"We never provoked him or anything," the Hephziba, Ga., resident said.
Although she was treated at the scene by paramedics, Heape was later taken to Hilton Head Hospital by her husband, Butch. She spent Monday night in the emergency room awaiting surgery to repair broken bones in her foot. She also needed numerous stitches to close lacerations and puncture wounds.
She was released Tuesday afternoon and has been relying on a walker and oversized medical boot to get around.
The incident happened shortly after 8 p.m. Heape and her son were fishing in the lagoon behind their Egret Point vacation condo when the gator swam within about 10 feet.
"My daughter said 'There's that gator!' and I turned around to run, and my son grabbed me, and I guess pulled my foot out of its mouth," she recalled.
Aaron Heape, 19, says he pushed his mom onto shore as the gator struck. The creature let go of her foot almost immediately.
"It all happened in about two seconds," he said.
'A DANGEROUS SITUATION'
Beaufort County resident Tom Murphy, who worked for 33 years for the S.C. Department of Natural Resources before retiring, said unprovoked alligator attacks against people are rare.
Based on details of the Heape attack, he and other alligator experts suggested the animal had grown too accustomed to people.
"Once they associate people and food, it becomes a dangerous situation," said Murphy, who continues to study the big reptiles. "That can be from intentional feeding or incidental (feeding), where a fisherman is trying to fish and the alligator gets the fish before he can pull it out.
"The more experience they have with that, the more risky it becomes."
Crews from the Hilton Head animal control company Critter Management tried but were unable to find the alligator earlier this week.
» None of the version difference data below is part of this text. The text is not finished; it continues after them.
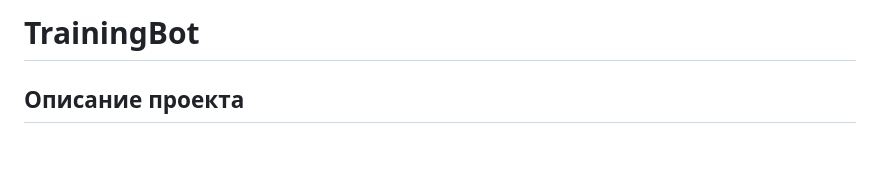
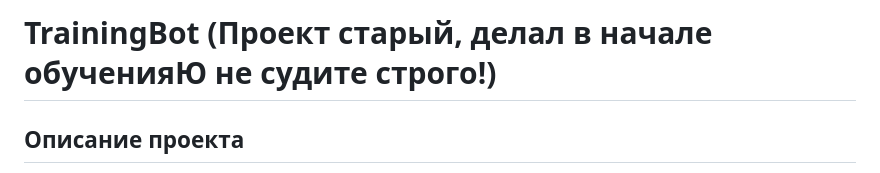
Before and after one commit to qwertttyyy/training_bot, a Markdown page: README.md, the part around the change. GitHub-like rendering; blank space fills up the shorter version.

```diff
--- a/README.md
+++ b/README.md
@@ -1,4 +1,4 @@
-# TrainingBot
+# TrainingBot (Проект старый, делал в начале обученияЮ не судите строго!)
 
 ## Описание проекта
 
```
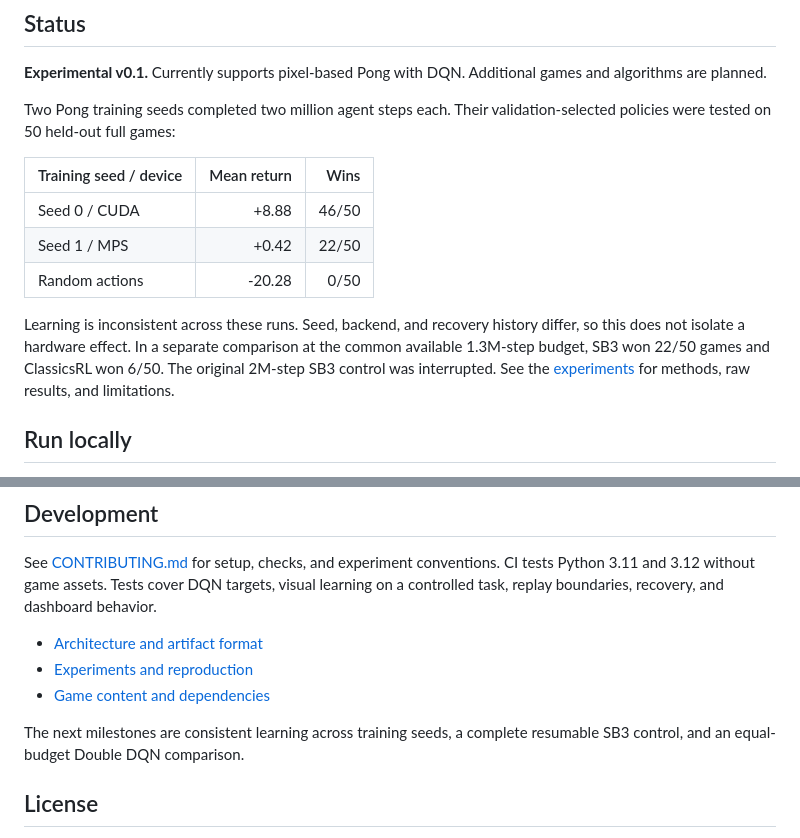
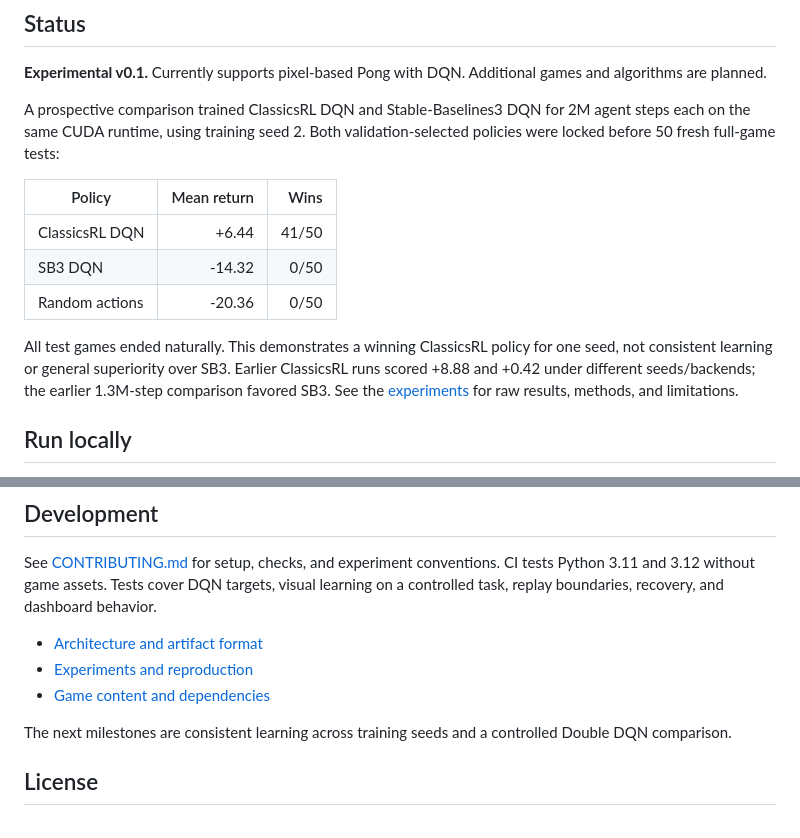
Before and after one commit to koloios/ClassicsRL, a Markdown page: README.md, 2 parts joined by grey strips. Rendered like a GitHub page.

Commit message:
Publish completed matched Pong comparison

```diff
--- a/README.md
+++ b/README.md
@@ -12,20 +12,21 @@ Apple Silicon and optional Colab GPU runs use the same Python package.
 **Experimental v0.1.** Currently supports pixel-based Pong with DQN. Additional
 games and algorithms are planned.
 
-Two Pong training seeds completed two million agent steps each. Their
-validation-selected policies were tested on 50 held-out full games:
+A prospective comparison trained ClassicsRL DQN and Stable-Baselines3 DQN for
+2M agent steps each on the same CUDA runtime, using training seed 2. Both
+validation-selected policies were locked before 50 fresh full-game tests:
 
-| Training seed / device | Mean return | Wins |
+| Policy | Mean return | Wins |
 | --- | ---: | ---: |
-| Seed 0 / CUDA | +8.88 | 46/50 |
-| Seed 1 / MPS | +0.42 | 22/50 |
-| Random actions | -20.28 | 0/50 |
+| ClassicsRL DQN | +6.44 | 41/50 |
+| SB3 DQN | -14.32 | 0/50 |
+| Random actions | -20.36 | 0/50 |
 
-Learning is inconsistent across these runs. Seed, backend, and recovery history
-differ, so this does not isolate a hardware effect. In a separate comparison at
-the common available 1.3M-step budget, SB3 won 22/50 games and ClassicsRL won 6/50.
-The original 2M-step SB3 control was interrupted. See the
-[experiments](docs/experiments.md) for methods, raw results, and limitations.
+All test games ended naturally. This demonstrates a winning ClassicsRL policy
+for one seed, not consistent learning or general superiority over SB3. Earlier
+ClassicsRL runs scored +8.88 and +0.42 under different seeds/backends; the earlier
+1.3M-step comparison favored SB3. See the
+[experiments](docs/experiments.md) for raw results, methods, and limitations.
 
 ## Run locally
 
@@ -114,8 +115,8 @@ learning on a controlled task, replay boundaries, recovery, and dashboard behavi
 - [Experiments and reproduction](docs/experiments.md)
 - [Game content and dependencies](docs/game-content.md)
 
-The next milestones are consistent learning across training seeds, a complete
-resumable SB3 control, and an equal-budget Double DQN comparison.
+The next milestones are consistent learning across training seeds and a controlled
+Double DQN comparison.
 
 ## License
 
```
Also changed, not shown: docs/experiments.md (+67 -40 lines), docs/figures/dqn-matched-pair.png (added), 1 other file.
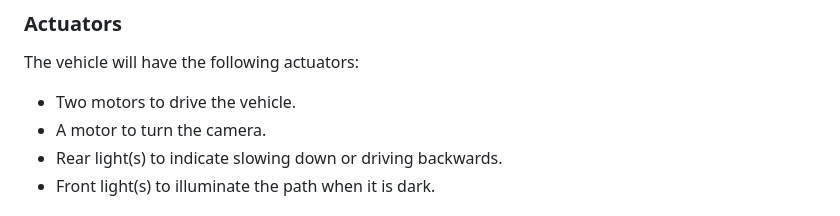
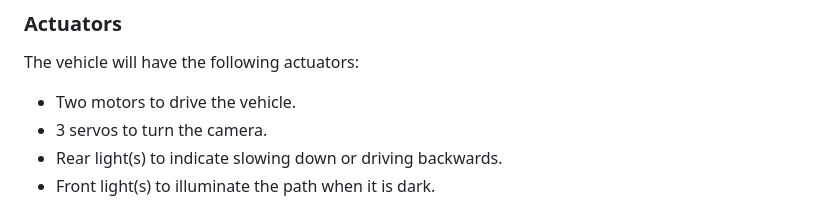
Before and after one commit to FabianSchoenberger/PiRover, a Markdown page: proposal/proposal.md, the part around the change. Rendered like a GitHub page.

Commit message:
add more servos

```diff
--- a/proposal/proposal.md
+++ b/proposal/proposal.md
@@ -24,7 +24,7 @@ The vehicle will have to be assembled by us with the help of a manual.
 
 The vehicle will have the following actuators:
 - Two motors to drive the vehicle.
-- A motor to turn the camera.
+- 3 servos to turn the camera.
 - Rear light(s) to indicate slowing down or driving backwards.
 - Front light(s) to illuminate the path when it is dark.
 
```
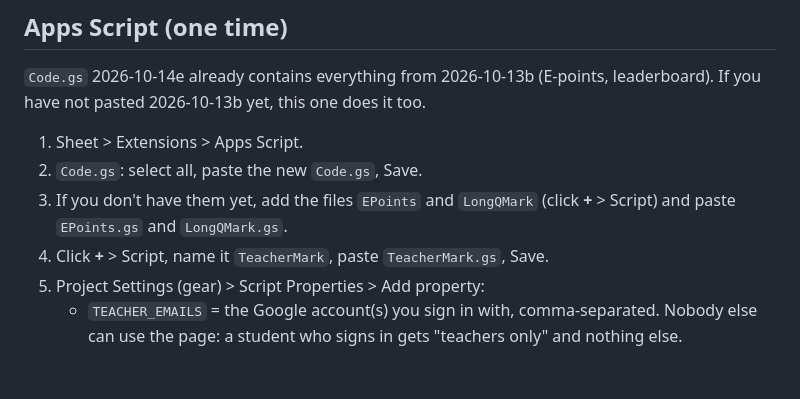
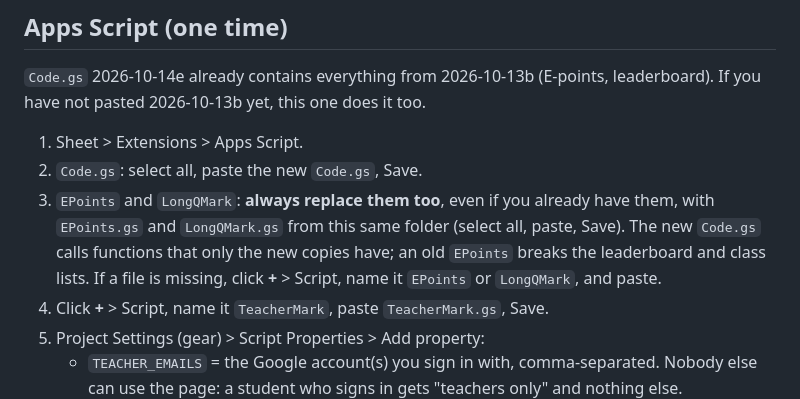
Before and after one commit to tyn-ux/tyneconbuddy, a Markdown page: apps-script/TEACHER_DEPLOY.md, the part around the change. GitHub-like rendering; blank space fills up the shorter version.

Commit message:
Teacher deploy guide: always replace EPoints and LongQMark with Code.gs
Co-Authored-By: Claude Opus 5.5 (1M context) <noreply@anthropic.com>
Claude-Session: https://claude.ai/code/session_01DoVNR4ZMdMMzaSHoeaZnCW

```diff
--- a/apps-script/TEACHER_DEPLOY.md
+++ b/apps-script/TEACHER_DEPLOY.md
@@ -7,7 +7,7 @@
 
 1. Sheet > Extensions > Apps Script.
 2. `Code.gs`: select all, paste the new `Code.gs`, Save.
-3. If you don't have them yet, add the files `EPoints` and `LongQMark` (click **+** > Script) and paste `EPoints.gs` and `LongQMark.gs`.
+3. `EPoints` and `LongQMark`: **always replace them too**, even if you already have them, with `EPoints.gs` and `LongQMark.gs` from this same folder (select all, paste, Save). The new `Code.gs` calls functions that only the new copies have; an old `EPoints` breaks the leaderboard and class lists. If a file is missing, click **+** > Script, name it `EPoints` or `LongQMark`, and paste.
 4. Click **+** > Script, name it `TeacherMark`, paste `TeacherMark.gs`, Save.
 5. Project Settings (gear) > Script Properties > Add property:
    - `TEACHER_EMAILS` = the Google account(s) you sign in with, comma-separated.
```
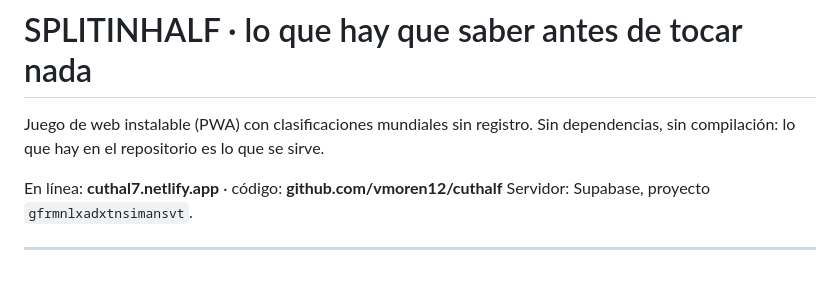
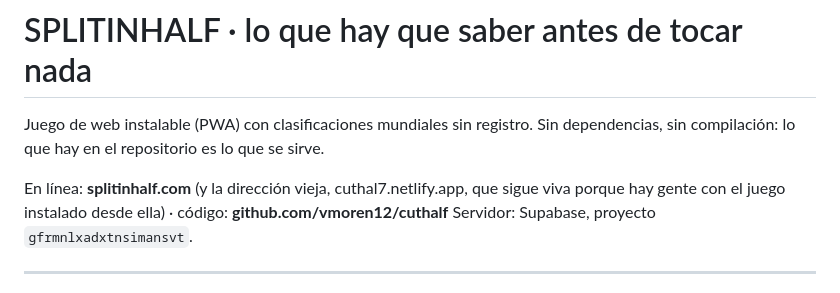
Before and after one commit to vmoren12/cuthalf, a Markdown page: CLAUDE.md, the part around the change. GitHub-like rendering.

```diff
--- a/CLAUDE.md
+++ b/CLAUDE.md
@@ -4,7 +4,9 @@ Juego de web instalable (PWA) con clasificaciones mundiales sin
 registro. Sin dependencias, sin compilación: lo que hay en el
 repositorio es lo que se sirve.
 
-En línea: **cuthal7.netlify.app** · código: **github.com/vmoren12/cuthalf**
+En línea: **splitinhalf.com** (y la dirección vieja,
+cuthal7.netlify.app, que sigue viva porque hay gente con el juego
+instalado desde ella) · código: **github.com/vmoren12/cuthalf**
 Servidor: Supabase, proyecto `gfrmnlxadxtnsimansvt`.
 
 ---
```
Also changed, not shown: DATOS.md (+28 -7 lines).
Company officials did not return a phone call Thursday seeking an update on the search.
If the creature is identified and later caught, it would almost certainly be destroyed.
"You can't move them," Murphy said, citing examples where alligators have traveled 60 miles back to their nests after being relocated.
News about the alligator attack spread through Shipyard Plantation this week, but it wasn't enough to keep the Finn family from mullet fishing Thursday afternoon in a lagoon near Shipyard Golf Club.
"I don't see them as a problem," said Ben Finn, whose family traveled to the island from Louisville, Ky. "But when the big ones come, we tend to leave when they swim up."
Heape, who is expected to make a full recovery, hasn't let the incident sour her on Hilton Head.
"It's not going to keep me from coming back."